Quilts are like pages from a vast encyclopedia of textiles, with their abundance of fancy silks and homespun wools speaking across the ages.
The quilts in Kaleidoscope were made in the United States, Canada and England, mostly during the 19th century. They were used as bedding, as lap robes and slumber throws, and as fancy piano covers in Victorian parlours. Most of these quilts are now orphans, their makers unknown, their ancestry obscure. The social messages they carried when they were made – who made them and why, for whom and under what circumstances – have evaporated, leaving behind elaborate kaleidoscopes of colour.
Carole and Howard Tanenbaum are art collectors, and they acquired these quilts because of how they look – in other words, as art.
“The first quilt we saw that we couldn’t live without was a crazy quilt at an antique dealer’s store in Stratford,” says Carole Tanenbaum. “I love texture and I also love randomness and I was immediately attracted to it. "
“We never deliberately set out to have a quilt collection, but one year we bought one and then the next year we saw three we loved, and pretty soon there we were with a quilt collection.”
Related Programs and Events
Lecture: Collecting Quilts with Adrienne Hood
Wednesday March 10, 6:30 pm

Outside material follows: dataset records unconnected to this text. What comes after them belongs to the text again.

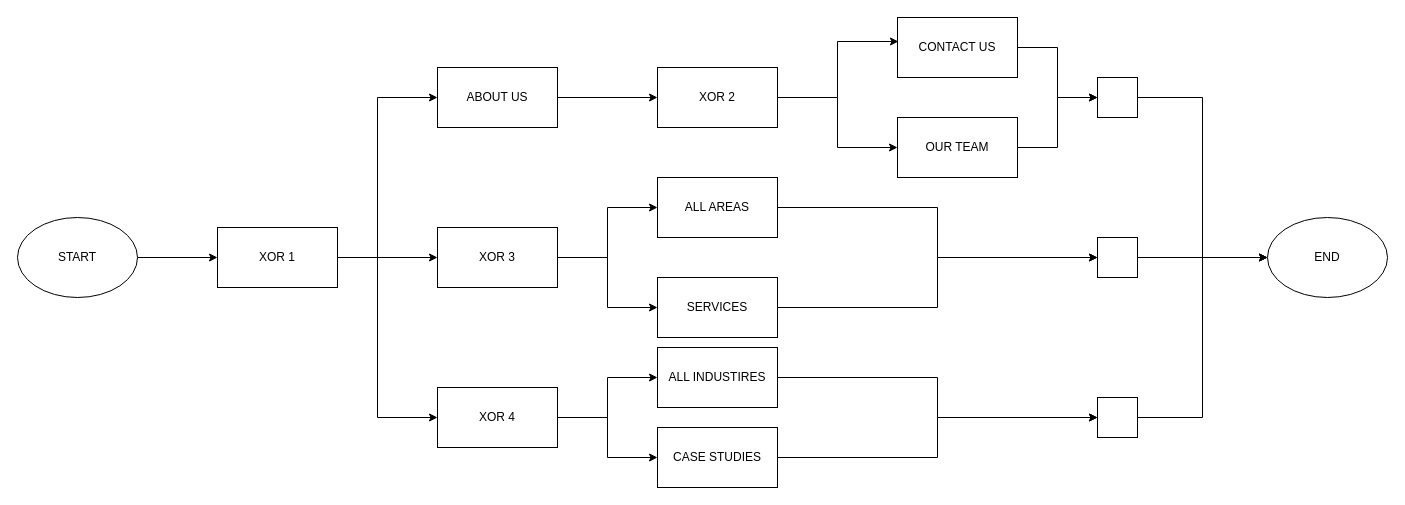
The draw.io diagram Design Documents/ComplexChatbot.drawio in manzomanze/HypermediaApplicationsProject-Manzella-Messuti-Pelagatti-Pellizzer, before the edit. Source tidied: cells renumbered, new cells numbered last; positions are measured from the earlier drawing's top-left corner, leaving out a move shared by most shapes. Both pictures are drawn from the tidied source at 100%, with x=0, y=0 at pixel (17, 17).
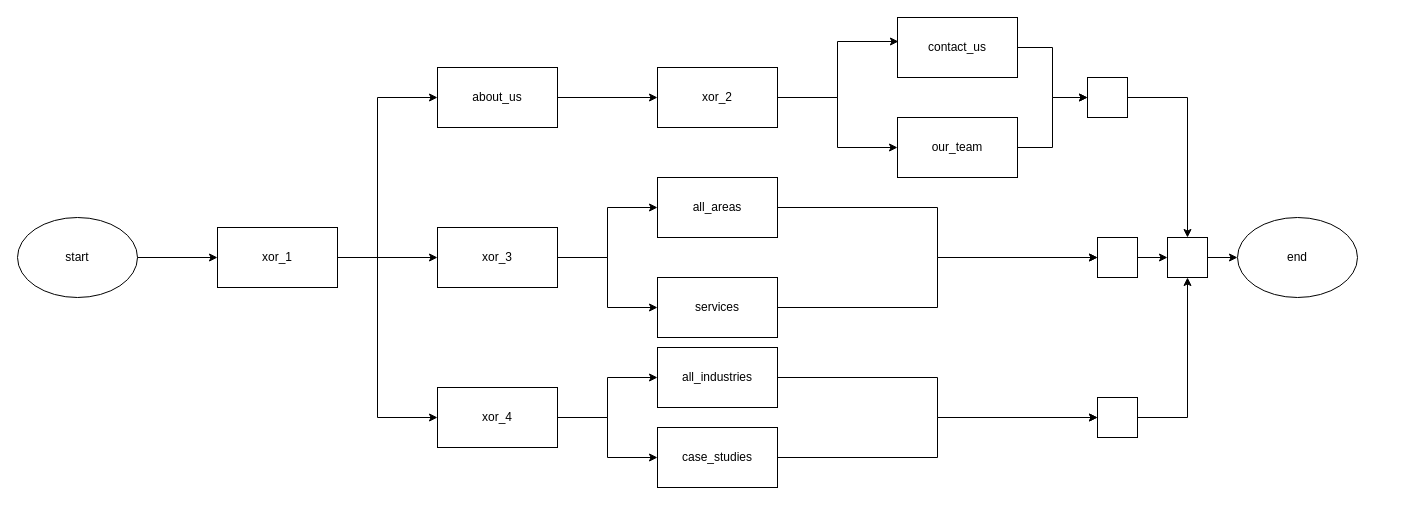
Above is the later version.

The change refers to these unchanged cells:
```xml
<mxCell id="34" style="whiteSpace=wrap;html=1;fillColor=none;" parent="1" vertex="1">
  <mxGeometry x="1080" y="220" width="40" height="40" as="geometry" />
</mxCell>
<mxCell id="36" style="whiteSpace=wrap;html=1;fillColor=none;" parent="1" vertex="1">
  <mxGeometry x="1080" y="380" width="40" height="40" as="geometry" />
</mxCell>
```

Diff of the diagram source:
```diff
@@
-    <mxCell id="3" value="START" style="ellipse;whiteSpace=wrap;html=1;fillColor=none;" parent="1" vertex="1">
+    <mxCell id="3" value="start" style="ellipse;whiteSpace=wrap;html=1;fillColor=none;" parent="1" vertex="1">
       <mxGeometry y="200" width="120" height="80" as="geometry" />
     </mxCell>
@@
-    <mxCell id="7" value="XOR 1" style="rounded=0;whiteSpace=wrap;html=1;fillColor=none;" parent="1" vertex="1">
+    <mxCell id="7" value="xor_1" style="rounded=0;whiteSpace=wrap;html=1;fillColor=none;" parent="1" vertex="1">
       <mxGeometry x="200" y="210" width="120" height="60" as="geometry" />
     </mxCell>
@@
-    <mxCell id="9" value="ABOUT US" style="rounded=0;whiteSpace=wrap;html=1;fillColor=none;" parent="1" vertex="1">
+    <mxCell id="9" value="about_us" style="rounded=0;whiteSpace=wrap;html=1;fillColor=none;" parent="1" vertex="1">
       <mxGeometry x="420" y="50" width="120" height="60" as="geometry" />
     </mxCell>
@@
-    <mxCell id="12" value="XOR 3" style="rounded=0;whiteSpace=wrap;html=1;fillColor=none;" parent="1" vertex="1">
+    <mxCell id="12" value="xor_3" style="rounded=0;whiteSpace=wrap;html=1;fillColor=none;" parent="1" vertex="1">
       <mxGeometry x="420" y="210" width="120" height="60" as="geometry" />
     </mxCell>
@@
-    <mxCell id="15" value="XOR 4" style="rounded=0;whiteSpace=wrap;html=1;fillColor=none;" parent="1" vertex="1">
+    <mxCell id="15" value="xor_4" style="rounded=0;whiteSpace=wrap;html=1;fillColor=none;" parent="1" vertex="1">
       <mxGeometry x="420" y="370" width="120" height="60" as="geometry" />
     </mxCell>
@@
-    <mxCell id="18" value="XOR 2" style="rounded=0;whiteSpace=wrap;html=1;fillColor=none;" parent="1" vertex="1">
+    <mxCell id="18" value="xor_2" style="rounded=0;whiteSpace=wrap;html=1;fillColor=none;" parent="1" vertex="1">
       <mxGeometry x="640" y="50" width="120" height="60" as="geometry" />
     </mxCell>
@@
-    <mxCell id="20" value="ALL AREAS" style="rounded=0;whiteSpace=wrap;html=1;fillColor=none;" parent="1" vertex="1">
+    <mxCell id="20" value="all_areas" style="rounded=0;whiteSpace=wrap;html=1;fillColor=none;" parent="1" vertex="1">
       <mxGeometry x="640" y="160" width="120" height="60" as="geometry" />
     </mxCell>
@@
-    <mxCell id="22" value="SERVICES" style="rounded=0;whiteSpace=wrap;html=1;fillColor=none;" parent="1" vertex="1">
+    <mxCell id="22" value="services" style="rounded=0;whiteSpace=wrap;html=1;fillColor=none;" parent="1" vertex="1">
       <mxGeometry x="640" y="260" width="120" height="60" as="geometry" />
     </mxCell>
@@
-    <mxCell id="24" value="ALL INDUSTIRES" style="rounded=0;whiteSpace=wrap;html=1;fillColor=none;" parent="1" vertex="1">
+    <mxCell id="24" value="all_industries" style="rounded=0;whiteSpace=wrap;html=1;fillColor=none;" parent="1" vertex="1">
       <mxGeometry x="640" y="330" width="120" height="60" as="geometry" />
     </mxCell>
@@
-    <mxCell id="26" value="CASE STUDIES" style="rounded=0;whiteSpace=wrap;html=1;fillColor=none;" parent="1" vertex="1">
+    <mxCell id="26" value="case_studies" style="rounded=0;whiteSpace=wrap;html=1;fillColor=none;" parent="1" vertex="1">
       <mxGeometry x="640" y="410" width="120" height="60" as="geometry" />
     </mxCell>
@@
-    <mxCell id="28" value="CONTACT US" style="rounded=0;whiteSpace=wrap;html=1;fillColor=none;" parent="1" vertex="1">
+    <mxCell id="28" value="contact_us" style="rounded=0;whiteSpace=wrap;html=1;fillColor=none;" parent="1" vertex="1">
       <mxGeometry x="880" width="120" height="60" as="geometry" />
     </mxCell>
@@
-    <mxCell id="30" value="OUR TEAM" style="rounded=0;whiteSpace=wrap;html=1;fillColor=none;" parent="1" vertex="1">
+    <mxCell id="30" value="our_team" style="rounded=0;whiteSpace=wrap;html=1;fillColor=none;" parent="1" vertex="1">
       <mxGeometry x="880" y="100" width="120" height="60" as="geometry" />
     </mxCell>
-    <mxCell id="31" style="edgeStyle=orthogonalEdgeStyle;rounded=0;jettySize=auto;html=1;exitX=1;exitY=0.5;exitDx=0;exitDy=0;entryX=0;entryY=0.5;entryDx=0;entryDy=0;" parent="1" edge="1" source="32" target="37">
-      <mxGeometry relative="1" as="geometry" />
-    </mxCell>
+    <mxCell id="38" style="edgeStyle=orthogonalEdgeStyle;rounded=0;jettySize=auto;html=1;exitX=1;exitY=0.5;exitDx=0;exitDy=0;entryX=0.5;entryY=0;entryDx=0;entryDy=0;" parent="1" edge="1" source="32" target="41">
+      <mxGeometry relative="1" as="geometry" />
+    </mxCell>
     <mxCell id="32" style="whiteSpace=wrap;html=1;fillColor=none;" parent="1" vertex="1">
-      <mxGeometry x="1080" y="60" width="40" height="40" as="geometry" />
+      <mxGeometry x="1070" y="60" width="40" height="40" as="geometry" />
     </mxCell>
-    <mxCell id="33" style="edgeStyle=orthogonalEdgeStyle;rounded=0;jettySize=auto;html=1;exitX=1;exitY=0.5;exitDx=0;exitDy=0;" parent="1" edge="1" source="34">
-      <mxGeometry relative="1" as="geometry">
-        <mxPoint x="1250" y="240" as="targetPoint" />
-      </mxGeometry>
+    <mxCell id="33" style="edgeStyle=orthogonalEdgeStyle;rounded=0;jettySize=auto;html=1;exitX=1;exitY=0.5;exitDx=0;exitDy=0;entryX=0;entryY=0.5;entryDx=0;entryDy=0;" parent="1" edge="1" source="34" target="41">
+      <mxGeometry relative="1" as="geometry" />
     </mxCell>
@@
-    <mxCell id="35" style="edgeStyle=orthogonalEdgeStyle;rounded=0;jettySize=auto;html=1;exitX=1;exitY=0.5;exitDx=0;exitDy=0;entryX=0;entryY=0.5;entryDx=0;entryDy=0;" parent="1" edge="1" source="36" target="37">
-      <mxGeometry relative="1" as="geometry" />
-    </mxCell>
+    <mxCell id="39" style="edgeStyle=orthogonalEdgeStyle;rounded=0;jettySize=auto;html=1;exitX=1;exitY=0.5;exitDx=0;exitDy=0;entryX=0.5;entryY=1;entryDx=0;entryDy=0;" parent="1" edge="1" source="36" target="41">
+      <mxGeometry relative="1" as="geometry" />
+    </mxCell>
@@
-    <mxCell id="37" value="END" style="ellipse;whiteSpace=wrap;html=1;fillColor=none;" parent="1" vertex="1">
-      <mxGeometry x="1250" y="200" width="120" height="80" as="geometry" />
+    <mxCell id="37" value="end" style="ellipse;whiteSpace=wrap;html=1;fillColor=none;" parent="1" vertex="1">
+      <mxGeometry x="1220" y="200" width="120" height="80" as="geometry" />
     </mxCell>
+    <mxCell id="40" style="edgeStyle=orthogonalEdgeStyle;rounded=0;jettySize=auto;html=1;exitX=1;exitY=0.5;exitDx=0;exitDy=0;entryX=0;entryY=0.5;entryDx=0;entryDy=0;" parent="1" edge="1" source="41" target="37">
+      <mxGeometry relative="1" as="geometry" />
+    </mxCell>
+    <mxCell id="41" style="whiteSpace=wrap;html=1;fillColor=none;" parent="1" vertex="1">
+      <mxGeometry x="1150" y="220" width="40" height="40" as="geometry" />
+    </mxCell>
```
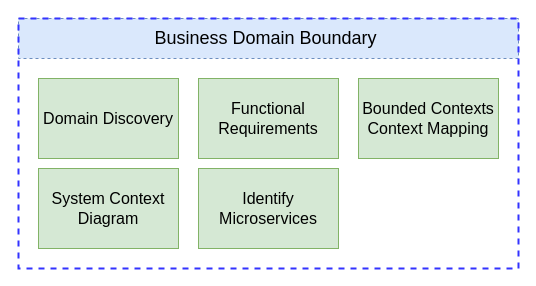
Earlier version of the draw.io diagram business-domain/drawio/Business Domain - Deliverables.drawio (rpicanco/MicroserviceArchitectureSolutionFramework). Source tidied: cells renumbered, new cells numbered last; positions are measured from the earlier drawing's top-left corner, leaving out a move shared by most shapes. Both pictures are drawn from the tidied source at 100%, with x=0, y=0 at pixel (18, 18).
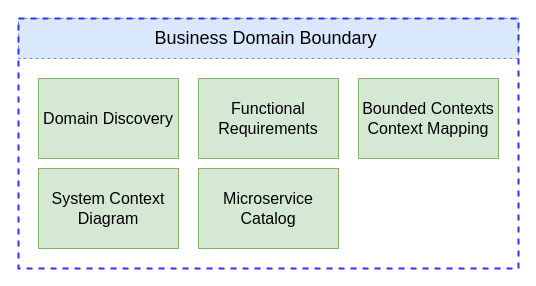
The same page after the edit.

Diff of the diagram source:
```diff
@@
 <mxGraphModel>
   <root>
     <mxCell id="0" />
     <mxCell id="1" parent="0" />
     <mxCell id="2" value="&lt;div&gt;&lt;font style=&quot;font-size: 18px&quot;&gt;Business Domain Boundary&amp;nbsp;&lt;/font&gt;&lt;/div&gt;" style="text;html=1;strokeColor=#6c8ebf;fillColor=#dae8fc;align=center;verticalAlign=middle;whiteSpace=wrap;rounded=0;dashed=1;" parent="1" vertex="1">
       <mxGeometry width="500" height="40" as="geometry" />
     </mxCell>
     <mxCell id="3" style="rounded=0;whiteSpace=wrap;html=1;dashed=1;fillColor=none;strokeColor=#3333FF;strokeWidth=2;" parent="1" vertex="1">
       <mxGeometry width="500" height="250" as="geometry" />
     </mxCell>
     <mxCell id="4" value="&lt;span style=&quot;font-size: 16px&quot;&gt;Domain Discovery&lt;/span&gt;" style="rounded=0;whiteSpace=wrap;html=1;fillColor=#d5e8d4;strokeColor=#82b366;" parent="1" vertex="1">
       <mxGeometry x="20" y="60" width="140" height="80" as="geometry" />
     </mxCell>
     <mxCell id="5" value="&lt;span style=&quot;font-size: 16px&quot;&gt;Functional Requirements&lt;/span&gt;" style="rounded=0;whiteSpace=wrap;html=1;fillColor=#d5e8d4;strokeColor=#82b366;" parent="1" vertex="1">
       <mxGeometry x="180" y="60" width="140" height="80" as="geometry" />
     </mxCell>
     <mxCell id="6" value="&lt;span style=&quot;font-size: 16px&quot;&gt;Bounded Contexts&lt;br&gt;Context Mapping&lt;/span&gt;" style="rounded=0;whiteSpace=wrap;html=1;fillColor=#d5e8d4;strokeColor=#82b366;" parent="1" vertex="1">
       <mxGeometry x="340" y="60" width="140" height="80" as="geometry" />
     </mxCell>
-    <mxCell id="7" value="&lt;span style=&quot;font-size: 16px&quot;&gt;Identify Microservices&lt;/span&gt;" style="rounded=0;whiteSpace=wrap;html=1;fillColor=#d5e8d4;strokeColor=#82b366;" parent="1" vertex="1">
+    <mxCell id="7" value="&lt;span style=&quot;font-size: 16px&quot;&gt;Microservice Catalog&lt;/span&gt;" style="rounded=0;whiteSpace=wrap;html=1;fillColor=#d5e8d4;strokeColor=#82b366;" parent="1" vertex="1">
       <mxGeometry x="180" y="150" width="140" height="80" as="geometry" />
     </mxCell>
     <mxCell id="8" value="&lt;span style=&quot;font-size: 16px&quot;&gt;System Context Diagram&lt;/span&gt;" style="rounded=0;whiteSpace=wrap;html=1;fillColor=#d5e8d4;strokeColor=#82b366;" parent="1" vertex="1">
       <mxGeometry x="20" y="150" width="140" height="80" as="geometry" />
     </mxCell>
   </root>
 </mxGraphModel>
```
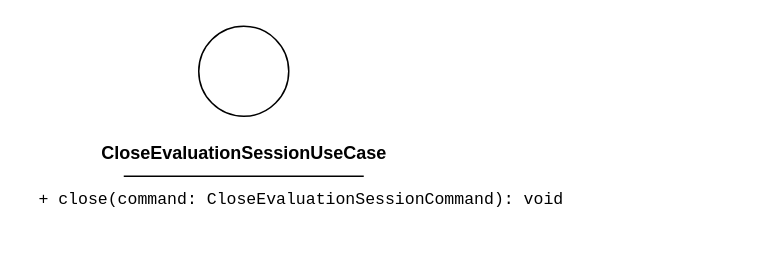
Above: src/PB/DocumentazioneEsterna/Specifica_Tecnica/content/05-diagrammi-classi/uml/puml/Backend/Port/CloseEvaluationSessionUseCase.drawio in GroupRubberDuck/Documentazione (draw.io), before the change. Source tidied: cells renumbered, new cells numbered last; positions are measured from the earlier drawing's top-left corner, leaving out a move shared by most shapes. Both pictures are drawn from the tidied source at 150%, with x=0, y=0 at pixel (26, 26).
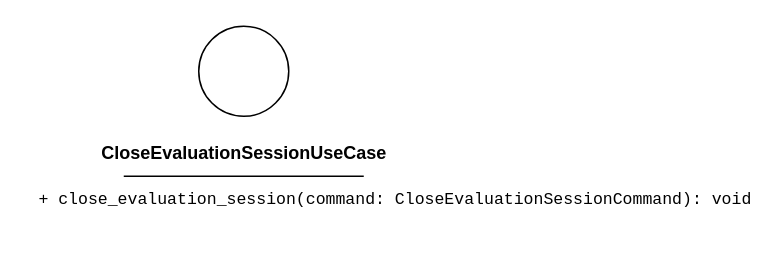
Above is the later version.

Change to the diagram source:
```diff
@@
 <mxGraphModel>
   <root>
     <mxCell id="0" />
     <mxCell id="1" parent="0" />
-    <mxCell id="2" value="&lt;div style=&quot;font-family: Consolas, &amp;quot;Courier New&amp;quot;, monospace; font-weight: normal; line-height: 19px; white-space: pre;&quot;&gt;&lt;div style=&quot;&quot;&gt;&lt;span style=&quot;background-color: rgb(255, 255, 255);&quot;&gt;&lt;font style=&quot;color: rgb(0, 0, 0); font-size: 11px;&quot;&gt; + close(command: CloseEvaluationSessionCommand): void&lt;/font&gt;&lt;/span&gt;&lt;/div&gt;&lt;/div&gt;" style="text;whiteSpace=wrap;html=1;" parent="1" vertex="1">
+    <mxCell id="2" value="&lt;div style=&quot;font-family: Consolas, &amp;quot;Courier New&amp;quot;, monospace; font-weight: normal; line-height: 19px; white-space: pre;&quot;&gt;&lt;div style=&quot;&quot;&gt;&lt;span style=&quot;background-color: rgb(255, 255, 255);&quot;&gt;&lt;font style=&quot;color: rgb(0, 0, 0); font-size: 11px;&quot;&gt; + close_evaluation_session(command: CloseEvaluationSessionCommand): void&lt;/font&gt;&lt;/span&gt;&lt;/div&gt;&lt;/div&gt;" style="text;whiteSpace=wrap;html=1;" parent="1" vertex="1">
       <mxGeometry y="100" width="290" height="40" as="geometry" />
     </mxCell>
     <mxCell id="3" style="ellipse;whiteSpace=wrap;html=1;" parent="1" vertex="1">
       <mxGeometry x="115" width="60" height="60" as="geometry" />
     </mxCell>
     <mxCell id="4" value="&lt;b&gt;CloseEvaluationSessionUseCase&lt;/b&gt;" style="text;html=1;align=center;verticalAlign=middle;strokeColor=none;fillColor=none;" parent="1" vertex="1">
       <mxGeometry x="40" y="70" width="210" height="30" as="geometry" />
     </mxCell>
     <mxCell id="5" style="endArrow=none;html=1;" parent="1" edge="1">
       <mxGeometry relative="1" as="geometry">
         <mxPoint x="65" y="100" as="sourcePoint" />
         <mxPoint x="225" y="100" as="targetPoint" />
         <Array as="points">
           <mxPoint x="145" y="100" />
         </Array>
       </mxGeometry>
     </mxCell>
   </root>
 </mxGraphModel>
```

Properly observed, a quilt can tell us a lot about its maker and user. A collection of quilts reveals even more. Textile expert, Adrienne Hood will explore the idea of quilts as historical objects. Hood is a Professor of History at the University of Toronto and was formerly a Curator of Textiles at the ROM.
Free for TMC Members and Full-time students, Non-members $12.
Advance tickets may be purchased in person at the TMC's front desk. Please arrive early, seating is limited.
March Break Drop-In Program: Quilting across the Generations
Monday March 15, Wednesday March 17, Friday March 19, 1:00 - 4:00 pm
Children and their care-givers are invited to draw inspiration from Kaleidoscope and design their own unique quilt. Children will create a quilt block to take home, or to leave at the museum to be displayed in fibrespace. For ages 7 and up.
Free with admission.